Just wondering, but why do you think there are sooooo many hybrids in the northern US and Canada, but so few out west and in the warmer climates?

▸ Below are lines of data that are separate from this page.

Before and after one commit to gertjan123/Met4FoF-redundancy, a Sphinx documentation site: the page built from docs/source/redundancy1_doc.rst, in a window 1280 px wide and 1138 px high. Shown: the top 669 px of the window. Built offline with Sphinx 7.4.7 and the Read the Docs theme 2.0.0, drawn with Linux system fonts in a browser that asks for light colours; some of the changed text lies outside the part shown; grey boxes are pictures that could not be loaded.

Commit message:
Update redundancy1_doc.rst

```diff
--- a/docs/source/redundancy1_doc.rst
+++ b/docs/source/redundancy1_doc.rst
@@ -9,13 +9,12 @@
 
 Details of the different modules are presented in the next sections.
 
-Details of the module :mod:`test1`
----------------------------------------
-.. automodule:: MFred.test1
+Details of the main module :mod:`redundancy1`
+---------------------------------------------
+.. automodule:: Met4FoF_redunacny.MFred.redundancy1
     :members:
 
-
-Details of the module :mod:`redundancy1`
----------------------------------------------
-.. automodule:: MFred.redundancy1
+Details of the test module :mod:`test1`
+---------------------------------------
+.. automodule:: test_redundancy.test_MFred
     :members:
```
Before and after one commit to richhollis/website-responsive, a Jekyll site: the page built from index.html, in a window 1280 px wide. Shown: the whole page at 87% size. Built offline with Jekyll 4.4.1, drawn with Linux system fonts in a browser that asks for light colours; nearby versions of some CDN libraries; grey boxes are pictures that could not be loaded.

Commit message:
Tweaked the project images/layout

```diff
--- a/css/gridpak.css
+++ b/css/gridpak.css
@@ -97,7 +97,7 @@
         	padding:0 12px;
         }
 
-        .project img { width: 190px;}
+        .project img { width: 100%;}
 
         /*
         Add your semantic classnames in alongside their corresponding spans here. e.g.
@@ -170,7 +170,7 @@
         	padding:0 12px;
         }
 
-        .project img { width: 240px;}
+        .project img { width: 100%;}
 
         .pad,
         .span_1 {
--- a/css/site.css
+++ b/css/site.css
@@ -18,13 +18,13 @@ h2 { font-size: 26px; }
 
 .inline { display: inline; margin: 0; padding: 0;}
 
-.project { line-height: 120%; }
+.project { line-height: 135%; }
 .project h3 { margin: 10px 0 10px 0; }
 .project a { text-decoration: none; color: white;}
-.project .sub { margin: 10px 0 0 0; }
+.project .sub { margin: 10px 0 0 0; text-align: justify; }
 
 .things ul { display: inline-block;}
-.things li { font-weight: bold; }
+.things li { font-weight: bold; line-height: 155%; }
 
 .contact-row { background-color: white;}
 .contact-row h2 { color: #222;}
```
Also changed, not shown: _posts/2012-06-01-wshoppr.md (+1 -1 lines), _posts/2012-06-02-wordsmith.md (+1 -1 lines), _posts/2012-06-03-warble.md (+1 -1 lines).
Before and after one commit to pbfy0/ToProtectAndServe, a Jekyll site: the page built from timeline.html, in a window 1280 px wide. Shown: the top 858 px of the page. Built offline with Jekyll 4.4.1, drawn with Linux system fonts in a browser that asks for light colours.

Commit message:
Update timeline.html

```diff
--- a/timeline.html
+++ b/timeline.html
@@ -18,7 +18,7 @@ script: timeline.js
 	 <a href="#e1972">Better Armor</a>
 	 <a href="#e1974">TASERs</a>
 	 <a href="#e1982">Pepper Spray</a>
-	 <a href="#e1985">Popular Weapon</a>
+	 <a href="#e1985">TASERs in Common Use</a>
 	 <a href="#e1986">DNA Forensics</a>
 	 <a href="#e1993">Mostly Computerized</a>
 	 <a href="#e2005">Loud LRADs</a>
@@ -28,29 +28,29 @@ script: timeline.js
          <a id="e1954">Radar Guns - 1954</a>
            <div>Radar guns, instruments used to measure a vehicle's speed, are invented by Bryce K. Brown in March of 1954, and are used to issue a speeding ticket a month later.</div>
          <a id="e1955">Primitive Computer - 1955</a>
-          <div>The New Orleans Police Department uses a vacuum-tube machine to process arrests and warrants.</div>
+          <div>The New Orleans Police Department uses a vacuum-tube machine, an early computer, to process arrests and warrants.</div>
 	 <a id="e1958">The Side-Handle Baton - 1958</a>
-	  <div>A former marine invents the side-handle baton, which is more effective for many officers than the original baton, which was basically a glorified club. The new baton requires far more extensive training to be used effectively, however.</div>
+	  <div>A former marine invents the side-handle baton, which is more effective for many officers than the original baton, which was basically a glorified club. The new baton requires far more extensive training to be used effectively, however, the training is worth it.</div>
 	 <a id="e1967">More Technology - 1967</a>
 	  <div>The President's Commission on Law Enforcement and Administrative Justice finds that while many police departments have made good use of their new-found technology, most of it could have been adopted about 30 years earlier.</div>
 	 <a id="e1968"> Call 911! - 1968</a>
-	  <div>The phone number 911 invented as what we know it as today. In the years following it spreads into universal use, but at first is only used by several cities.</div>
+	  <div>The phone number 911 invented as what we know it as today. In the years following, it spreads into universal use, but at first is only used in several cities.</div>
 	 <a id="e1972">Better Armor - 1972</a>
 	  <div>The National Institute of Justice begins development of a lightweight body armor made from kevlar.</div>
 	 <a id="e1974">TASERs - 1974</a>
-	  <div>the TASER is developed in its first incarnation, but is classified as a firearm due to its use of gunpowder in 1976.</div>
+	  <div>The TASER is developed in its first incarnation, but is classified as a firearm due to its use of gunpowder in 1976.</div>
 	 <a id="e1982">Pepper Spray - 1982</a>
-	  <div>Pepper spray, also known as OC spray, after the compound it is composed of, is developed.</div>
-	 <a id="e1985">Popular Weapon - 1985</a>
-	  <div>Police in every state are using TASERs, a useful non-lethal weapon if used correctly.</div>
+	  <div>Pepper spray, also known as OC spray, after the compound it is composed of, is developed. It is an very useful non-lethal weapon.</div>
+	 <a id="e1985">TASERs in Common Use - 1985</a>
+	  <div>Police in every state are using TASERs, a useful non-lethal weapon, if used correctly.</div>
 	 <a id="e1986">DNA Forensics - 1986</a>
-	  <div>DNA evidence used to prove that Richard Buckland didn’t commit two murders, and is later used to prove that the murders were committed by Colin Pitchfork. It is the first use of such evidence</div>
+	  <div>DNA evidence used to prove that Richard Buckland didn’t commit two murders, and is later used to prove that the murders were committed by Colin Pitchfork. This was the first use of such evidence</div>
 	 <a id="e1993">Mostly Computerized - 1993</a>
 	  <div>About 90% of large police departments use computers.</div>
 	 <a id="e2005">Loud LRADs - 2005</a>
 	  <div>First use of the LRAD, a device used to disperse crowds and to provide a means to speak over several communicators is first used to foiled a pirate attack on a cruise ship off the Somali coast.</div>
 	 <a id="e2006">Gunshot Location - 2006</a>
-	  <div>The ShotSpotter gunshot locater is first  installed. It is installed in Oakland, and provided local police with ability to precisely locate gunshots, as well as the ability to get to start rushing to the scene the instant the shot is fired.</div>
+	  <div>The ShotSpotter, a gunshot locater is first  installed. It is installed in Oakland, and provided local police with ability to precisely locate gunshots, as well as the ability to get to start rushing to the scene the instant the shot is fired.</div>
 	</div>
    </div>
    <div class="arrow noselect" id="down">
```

I'd think that the colder the weather, there would be more of a demand for hardsides, but that doesn't seem to be the case. Some of those tough Canadians camp in their HTT when the snow is "up to there". When we're getting ready to pick up the pink stuff to winterize, seems like many of the northerners are just getting geared up.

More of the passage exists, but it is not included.